Death toll in Madagascar plague outbreak climbs to 124

At least 124 people have now been killed in a plague epidemic in Madagascar since August, the National Office for Risk and Disaster Management said Wednesday. In addition, 1,192 cases of the disease have been registered in the country. Plague outbreaks in Madagascar are common, and usually occur every year during the rainy season in the country. This year, however, the number of registered cases is already three times higher than average. Plague is caused by the bacteria Yersinia pestis which can develop into two main clinical forms of infection: bubonic and pneumonic. The virus can be transmitted between animals and humans by the bite of infected fleas or the inhalation of infected respiratory droplets. According to the World Health Organization (WHO), the bubonic plague fatality rate ranges between 30-60 percent. Pneumonic plague, WHO says, is “always fatal” when left untreated.

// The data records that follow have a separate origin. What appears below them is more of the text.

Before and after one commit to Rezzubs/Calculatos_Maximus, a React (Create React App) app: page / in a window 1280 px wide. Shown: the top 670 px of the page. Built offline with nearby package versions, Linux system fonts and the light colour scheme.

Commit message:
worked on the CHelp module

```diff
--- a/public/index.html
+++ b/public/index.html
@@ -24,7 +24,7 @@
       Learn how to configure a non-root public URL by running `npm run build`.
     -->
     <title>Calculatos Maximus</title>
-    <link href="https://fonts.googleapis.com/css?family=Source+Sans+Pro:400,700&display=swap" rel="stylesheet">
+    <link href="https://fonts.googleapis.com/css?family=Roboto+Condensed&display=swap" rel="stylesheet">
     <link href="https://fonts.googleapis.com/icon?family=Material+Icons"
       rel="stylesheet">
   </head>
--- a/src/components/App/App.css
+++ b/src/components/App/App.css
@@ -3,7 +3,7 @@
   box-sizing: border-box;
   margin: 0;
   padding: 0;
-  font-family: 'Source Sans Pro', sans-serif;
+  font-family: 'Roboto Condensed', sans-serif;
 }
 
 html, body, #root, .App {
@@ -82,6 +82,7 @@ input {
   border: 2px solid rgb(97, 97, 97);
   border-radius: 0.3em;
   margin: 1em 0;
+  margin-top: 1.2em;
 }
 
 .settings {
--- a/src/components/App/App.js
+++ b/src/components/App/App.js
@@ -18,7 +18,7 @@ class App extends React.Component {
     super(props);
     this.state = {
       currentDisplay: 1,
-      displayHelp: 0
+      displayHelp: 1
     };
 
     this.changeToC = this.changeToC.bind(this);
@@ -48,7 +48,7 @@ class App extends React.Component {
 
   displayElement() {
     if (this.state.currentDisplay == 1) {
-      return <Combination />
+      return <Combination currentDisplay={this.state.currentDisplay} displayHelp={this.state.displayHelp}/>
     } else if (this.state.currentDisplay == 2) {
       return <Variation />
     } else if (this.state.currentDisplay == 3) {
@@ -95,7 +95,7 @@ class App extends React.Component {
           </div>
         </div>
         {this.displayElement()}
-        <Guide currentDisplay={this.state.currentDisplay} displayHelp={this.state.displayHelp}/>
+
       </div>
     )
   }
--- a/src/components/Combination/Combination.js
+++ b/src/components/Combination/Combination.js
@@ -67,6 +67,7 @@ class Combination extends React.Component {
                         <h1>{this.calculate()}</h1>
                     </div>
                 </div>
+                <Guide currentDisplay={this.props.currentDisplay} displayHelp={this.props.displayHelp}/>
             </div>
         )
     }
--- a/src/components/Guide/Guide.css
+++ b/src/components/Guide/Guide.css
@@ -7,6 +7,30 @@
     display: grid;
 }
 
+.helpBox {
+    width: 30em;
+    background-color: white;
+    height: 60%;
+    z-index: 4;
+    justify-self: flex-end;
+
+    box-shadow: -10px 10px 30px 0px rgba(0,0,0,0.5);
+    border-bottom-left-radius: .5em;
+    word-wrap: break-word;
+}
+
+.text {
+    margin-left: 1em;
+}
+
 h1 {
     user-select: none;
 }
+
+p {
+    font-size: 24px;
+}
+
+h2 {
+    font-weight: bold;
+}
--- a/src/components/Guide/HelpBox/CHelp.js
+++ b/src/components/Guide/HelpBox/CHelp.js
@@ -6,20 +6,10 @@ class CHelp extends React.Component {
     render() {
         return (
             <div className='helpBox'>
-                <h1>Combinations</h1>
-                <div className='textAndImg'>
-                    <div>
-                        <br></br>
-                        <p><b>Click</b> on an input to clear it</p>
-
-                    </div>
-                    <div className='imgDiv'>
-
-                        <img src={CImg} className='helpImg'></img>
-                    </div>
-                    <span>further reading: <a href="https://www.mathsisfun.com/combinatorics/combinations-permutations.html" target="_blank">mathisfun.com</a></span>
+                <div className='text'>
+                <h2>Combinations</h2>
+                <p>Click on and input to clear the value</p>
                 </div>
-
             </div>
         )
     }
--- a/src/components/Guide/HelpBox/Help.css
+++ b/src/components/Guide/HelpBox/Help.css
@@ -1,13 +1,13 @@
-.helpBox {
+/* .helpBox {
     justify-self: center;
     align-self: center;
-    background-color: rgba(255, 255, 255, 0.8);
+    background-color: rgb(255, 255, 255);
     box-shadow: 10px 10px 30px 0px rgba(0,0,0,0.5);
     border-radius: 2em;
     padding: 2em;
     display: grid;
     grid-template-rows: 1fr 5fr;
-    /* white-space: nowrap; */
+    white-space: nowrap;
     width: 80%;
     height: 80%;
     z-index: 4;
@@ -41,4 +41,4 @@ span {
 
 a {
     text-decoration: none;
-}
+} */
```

The UN affiliated health agency says 584 deaths have resulted from plagues in 3,248 cases reported worldwide between 2010 to 2015.